### Task requirements
Find every line in the entries that holds the string "print" and report it.

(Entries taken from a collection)
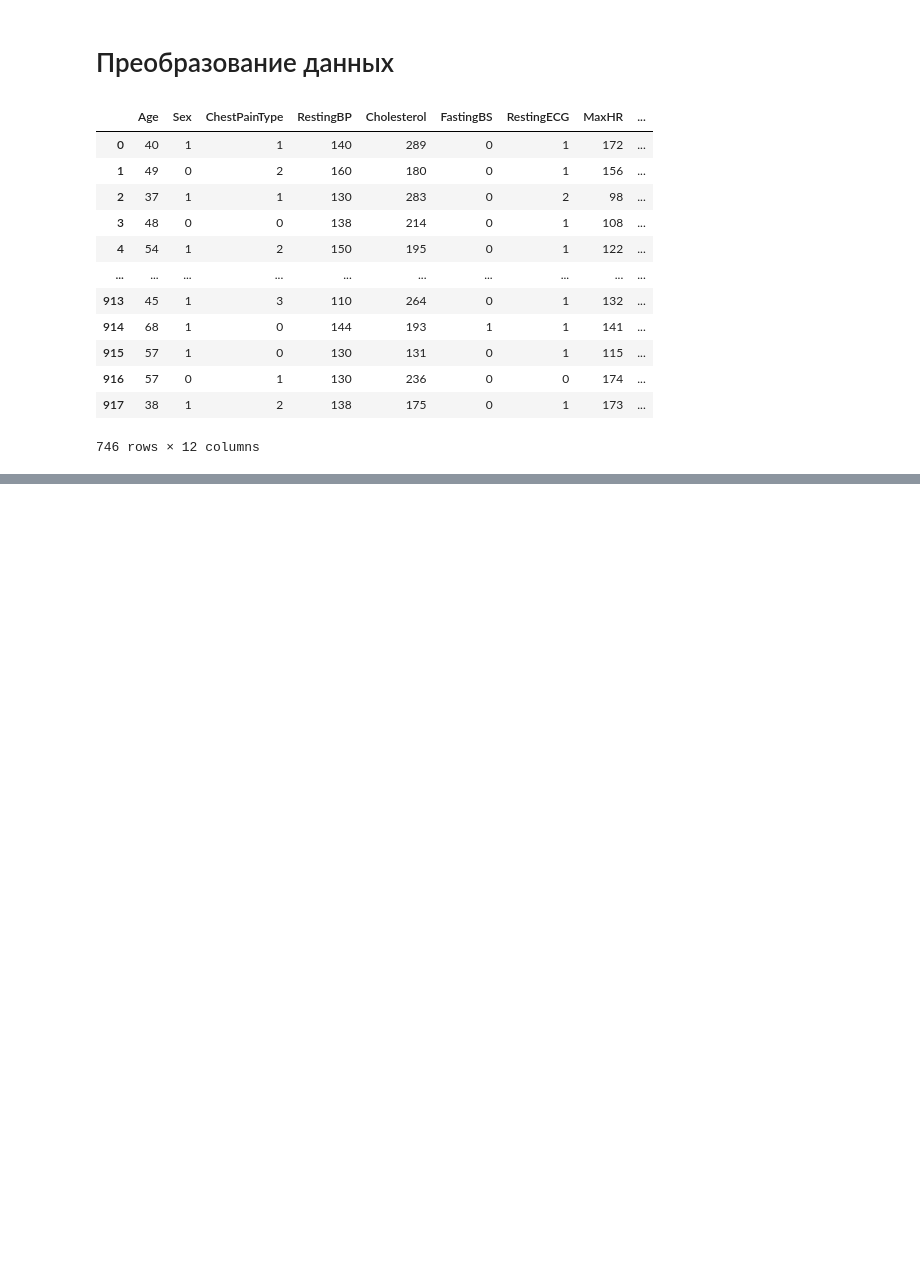
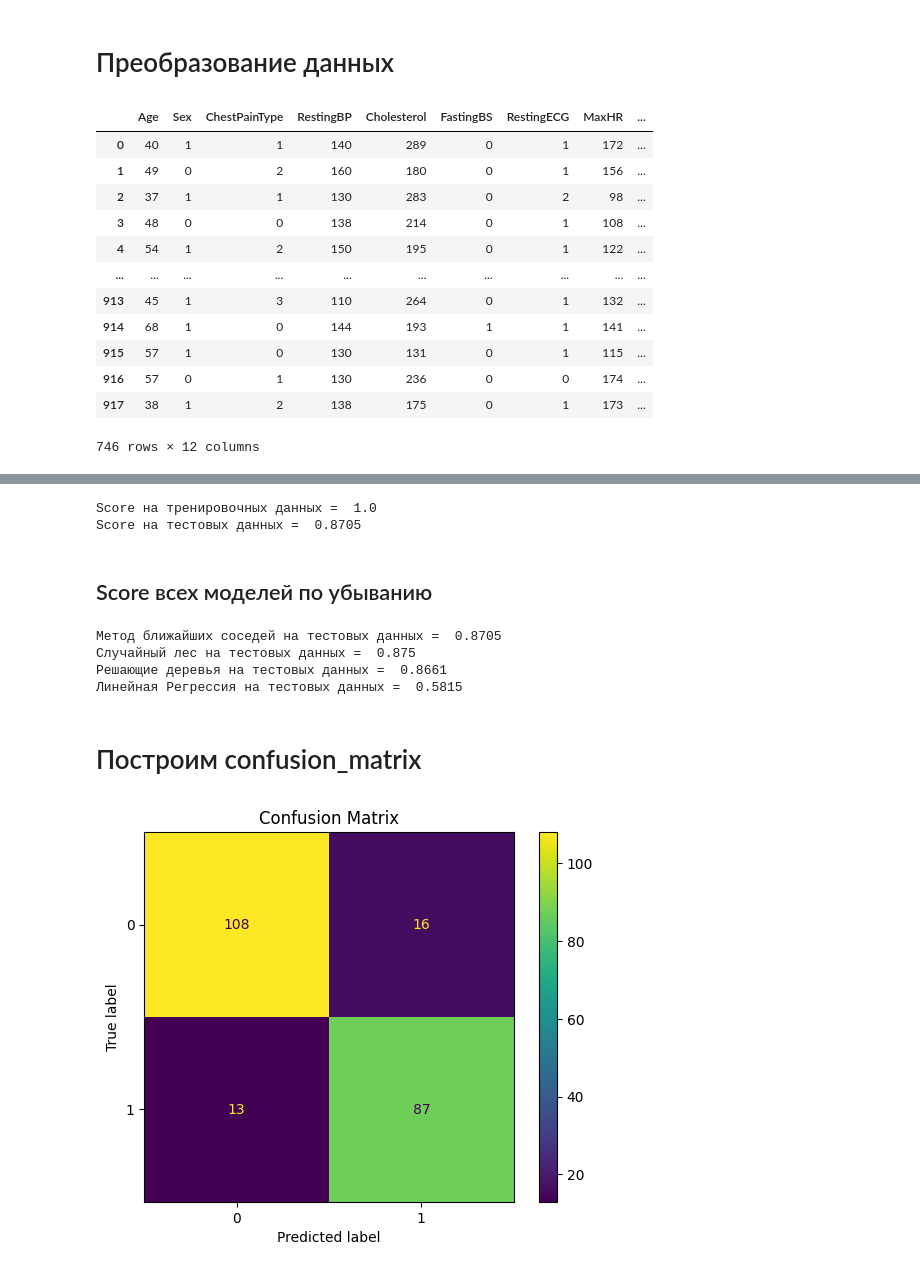
Before and after one commit to DenK5/Course_project_2, a Jupyter notebook: Heart Failure-main.ipynb, the cells around one changed output, grey strips where cells are left out. Drawn from its saved outputs; the diff is of its cells as text; code cells hidden in the pictures; blank space fills up the shorter version.

Commit message:
Add LinearRegression, K-Nearest Neighbors, RandomForest

```diff
--- a/Heart Failure-main.ipynb
+++ b/Heart Failure-main.ipynb
@@ -337,0 +365,7 @@ df
+# %%
+clf = tree.DecisionTreeClassifier()
+
+parametrs = {'criterion': ['entropy'], 'max_depth': range(1, 10), 'max_features': range(1, 10), 'min_samples_leaf': range(1, 20)}
+
+grid_search_cv_clf = GridSearchCV(clf, parametrs, cv = 5)
+grid_search_cv_clf.fit(X_train, y_train)
@@ -337,0 +397,9 @@ df
+# %%
+clf_forest = RandomForestClassifier()
+
+parametrs_fr = {'max_depth':[3, 5, 10],
+              'n_estimators':[10, 100, 200],
+              'max_features':[1, 3, 5, 7]}
+
+grid_search_cv_forest = GridSearchCV(clf_forest, parametrs_fr, cv = 5)
+grid_search_cv_forest.fit(X_train, y_train)
@@ -337,0 +427,11 @@ df
+# %%
+knn = KNeighborsClassifier()
+
+param_knn = {
+    'n_neighbors': range(1, 30),
+    'weights': ['uniform', 'distance'],
+    'algorithm': ['auto', 'ball_tree', 'kd_tree'],
+    'leaf_size': range(10, 50, 5)}
+
+grid_search_knn = GridSearchCV(knn, param_knn, cv=5)
+grid_search_knn.fit(X_train, y_train)
@@ -337,0 +451,22 @@ df
+# %%
+best_clf_knn = grid_search_knn.best_estimator_
+# %%
+print('Score на тренировочных данных = ', round(best_clf_knn.score(X_train, y_train), 4))
+print('Score на тестовых данных = ', round(best_clf_knn.score(X_test, y_test), 4))
+# %% [output]
+Score на тренировочных данных =  1.0
+Score на тестовых данных =  0.8705
+# %% [markdown]
+## Score всех моделей по убыванию
+# %%
+print('Метод ближайших соседей на тестовых данных = ', round(best_clf_knn.score(X_test, y_test), 4))
+print('Случайный лес на тестовых данных = ', round(best_clf_rf.score(X_test, y_test), 4))
+print('Решающие деревья на тестовых данных = ', round(best_clf.score(X_test, y_test), 4))
+print('Линейная Регрессия на тестовых данных = ', round(linear_model.score(X_test, y_test), 4))
+# %% [output]
+Метод ближайших соседей на тестовых данных =  0.8705
+Случайный лес на тестовых данных =  0.875
+Решающие деревья на тестовых данных =  0.8661
+Линейная Регрессия на тестовых данных =  0.5815
+# %% [markdown]
+# Построим confusion_matrix
@@ -337,0 +477,13 @@ df
+# %%
+# Возьмем лучший класификатор - случайный лес
+y_pred = best_clf_knn.predict(X_test)
+
+cm = confusion_matrix(y_test, y_pred)
+
+disp = ConfusionMatrixDisplay(confusion_matrix=cm)
+
+disp.plot(cmap=plt.cm.viridis)
+plt.title('Confusion Matrix')
+plt.show()
+# %% [output]
+[figure, added]
```
Also changed, not shown: parts of 23 cells of this notebook.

### Output of the task
+print('Score на тренировочных данных = ', round(best_clf_knn.score(X_train, y_train), 4))
+print('Score на тестовых данных = ', round(best_clf_knn.score(X_test, y_test), 4))
+print('Метод ближайших соседей на тестовых данных = ', round(best_clf_knn.score(X_test, y_test), 4))
+print('Случайный лес на тестовых данных = ', round(best_clf_rf.score(X_test, y_test), 4))
+print('Решающие деревья на тестовых данных = ', round(best_clf.score(X_test, y_test), 4))
+print('Линейная Регрессия на тестовых данных = ', round(linear_model.score(X_test, y_test), 4))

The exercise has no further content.